The doors to the private booths were yawningly open, awaiting customers yesterday afternoon at the Pack Shack, one of Howard County's two adult businesses. But after tomorrow, the Ellicott City store's magazines and its videos -- such as "Sleazy Rider" -- may be illegal.
Fourteen months after the County Council passed Howard's first ordinance restricting the location of sexually oriented stores, the law officially kicks in Thursday. Area activists are happily counting down the days.
"A lot of people have been driving up Route 40 and wondering when that store is going to go away," said Franklin V. Goodridge Jr., founder of Men Against Pornography, which led the fight against the Pack Shack. "God has been faithful, and we know that it's going to happen."
But a Baltimore attorney representing the Pack Shack said the store owners plan to continue operating, even after tomorrow's deadline.
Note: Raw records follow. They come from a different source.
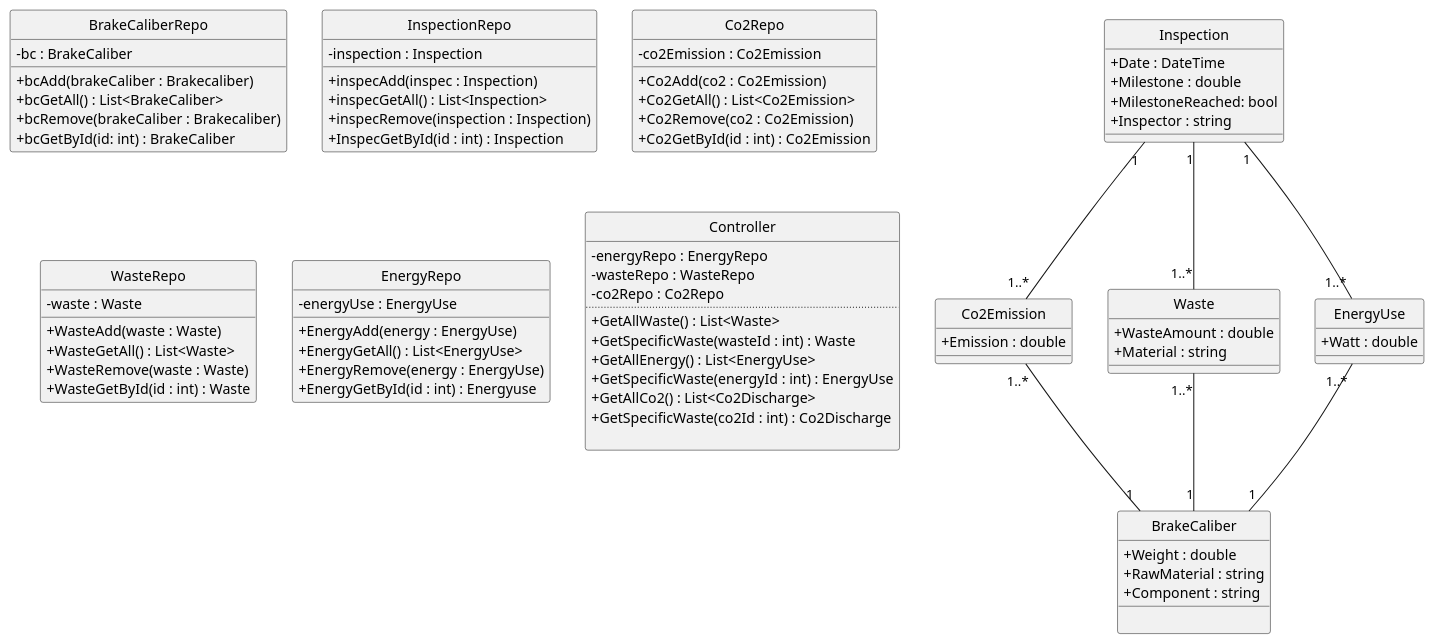
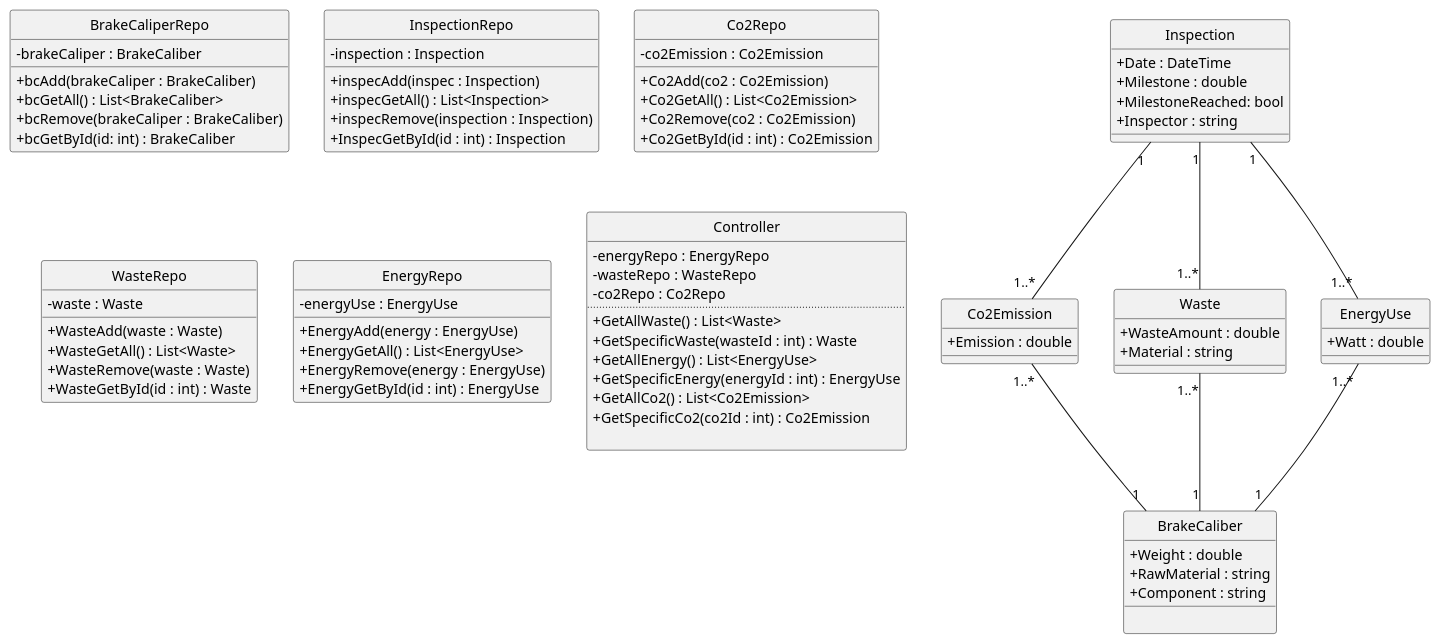
Before and after one commit to FilipMeldal/Team1A: the diagram in Budweg/Artefacts/BudwegDCD.plantuml, drawn with PlantUML. The commit also changed 5 other files, not shown here.

```diff
--- a/Budweg/Artefacts/BudwegDCD.plantuml
+++ b/Budweg/Artefacts/BudwegDCD.plantuml
@@ -1,115 +1,112 @@
 @startuml
 hide circle
 skinparam classAttributeIconSize 0
 
 Co2Emission "1..*" -- "1" BrakeCaliber
 Waste "1..*" -- "1" BrakeCaliber
 EnergyUse "1..*" -- "1" BrakeCaliber
 Inspection "1" -- "1..*" Co2Emission
 Inspection "1" -- "1..*" Waste
 Inspection "1" -- "1..*" EnergyUse
 
 
 Class BrakeCaliber
 {
     +Weight : double
     +RawMaterial : string
     +Component : string
     __
     
 }
 
 Class Co2Emission 
 {
     +Emission : double
 }
 
 Class Waste
 {
     +WasteAmount : double
     +Material : string
 }
 
 Class EnergyUse
 {
     +Watt : double
 }
 
 Class Inspection
 {
     +Date : DateTime
     +Milestone : double
     +MilestoneReached: bool
     +Inspector : string
 }
 
-Class BrakeCaliberRepo
+Class BrakeCaliperRepo
 {
-    -bc : BrakeCaliber
+    -brakeCaliper : BrakeCaliber
     __
-    +bcAdd(brakeCaliber : Brakecaliber)
+    +bcAdd(brakeCaliper : BrakeCaliber)
     +bcGetAll() : List<BrakeCaliber>
-    +bcRemove(brakeCaliber : Brakecaliber)   
+    +bcRemove(brakeCaliper : BrakeCaliber)   
     +bcGetById(id: int) : BrakeCaliber
 }
 
 Class InspectionRepo
 { 
     -inspection : Inspection
     __
     +inspecAdd(inspec : Inspection)
     +inspecGetAll() : List<Inspection>
     +inspecRemove(inspection : Inspection)
     +InspecGetById(id : int) : Inspection
 }
 
 
 Class Co2Repo
 {
     -co2Emission : Co2Emission
     __
     +Co2Add(co2 : Co2Emission)
     +Co2GetAll() : List<Co2Emission>
     +Co2Remove(co2 : Co2Emission)
     +Co2GetById(id : int) : Co2Emission
 }
 
 Class WasteRepo
 {
     -waste : Waste
     __
     +WasteAdd(waste : Waste)
     +WasteGetAll() : List<Waste>
     +WasteRemove(waste : Waste)
     +WasteGetById(id : int) : Waste
 }
 
 Class EnergyRepo
 {
     -energyUse : EnergyUse
     __
     +EnergyAdd(energy : EnergyUse)
     +EnergyGetAll() : List<EnergyUse>
     +EnergyRemove(energy : EnergyUse)
-    +EnergyGetById(id : int) : Energyuse
+    +EnergyGetById(id : int) : EnergyUse
 }
-
-
-
 
 Class Controller
 {
 -energyRepo : EnergyRepo
 -wasteRepo : WasteRepo
 -co2Repo : Co2Repo
 ..
 +GetAllWaste() : List<Waste>
 +GetSpecificWaste(wasteId : int) : Waste
 +GetAllEnergy() : List<EnergyUse>
-+GetSpecificWaste(energyId : int) : EnergyUse
-+GetAllCo2() : List<Co2Discharge>
-+GetSpecificWaste(co2Id : int) : Co2Discharge
++GetSpecificEnergy(energyId : int) : EnergyUse
++GetAllCo2() : List<Co2Emission>
++GetSpecificCo2(co2Id : int) : Co2Emission
 
 }
 
 @enduml
```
And it appeared yesterday that it was business as usual at the Pack Shack, where a large orange sign in the front window advertised "HELP NEEDED."
"Any move by the county to enforce the ordinance against the Pack Shack is unconstitutional," lawyer Howard J. Schulman said. "Whatever they're going to do, we'll counter. We'll counter with the First Amendment."
County officials have outlined a plan to enforce the statute quickly.
Deputy County Solicitor Paul Johnson said he intends to file a motion for an injunction Thursday morning in Howard County Circuit Court if the Pack Shack, which opened on U.S. 40 in April 1997, is still operating.
"We'll wait and see what the situation is over there," Johnson said. "But we will take steps to enforce the law."
The law, adopted in December 1997, confines adult entertainment businesses -- including bookstores, movie theaters and live entertainment clubs -- to general business areas, known as B1 and B2 zones.
The statute also requires such businesses to be at least 500 feet from residential communities, churches, day care centers, libraries, parks and schools, and at least 2,500 feet from any other sexually oriented store.
Because the Pack Shack -- which also sells comic books and greeting cards in the front of the store -- is less than 500 feet from the Normandy Woods apartment complex, the store must relocate or close, according to Johnson.
But Schulman argued that the ordinance should not apply to the Pack Shack.
"I think constitutional law is quite clear in that one does not have to submit to an unconstitutional ordinance," Schulman said. "It's our contention that the whole purpose of the ordinance was to close all adult businesses from Howard County."
Although Johnson pointed out that the distance and zoning restrictions leave 23 possible sites in the county for sexually oriented stores, he said he expects the Pack Shack to fight any attempt to shut it down.
"I would be surprised if they weren't operating," Johnson said. "They haven't given any indication that they won't."
Former County Councilman Darrel E. Drown, a primary backer of the statute, accused the Pack Shack of stalling.
"We didn't kick them out right away," he said. "The way the law was crafted was to give them time to get out of the residential neighborhood. Now it's time for them to pack up and move out."
Barbara Sieg, an organizer of the Howard County Alliance to Maintain Community Values, said she can't wait for the deadline. "I think that if we have good laws, we should be ready to enforce them. I'm all in favor of Howard County taking that action."
The county's other adult business, Adult Video & Books on U.S. 1 in Elkridge, is also in violation of the county code, which prohibits retail establishments from operating in manufacturing or industrial districts, known as M1 or M2 zones.
In August, the county Board of Appeals ruled that Adult Video & Books has been illegally operating in an M2 district for the past five years and ordered the store to shut down. Johnson said he intends to seek an injunction against the store by week's end.
David Goldberg, an attorney representing the adult store, said his clients have appealed the decision to the Circuit Court and are awaiting a hearing date.
Schulman, who also represents Adult Video & Books, added that he has asked Chief Judge J. Frederick Motz of U.S. District Court in Baltimore to reconsider his August ruling that the store could not challenge the county ordinance. Motz had said that the store does not have standing to sue because it was already in the wrong zoning district when the law was adopted.
Pub Date: 2/02/99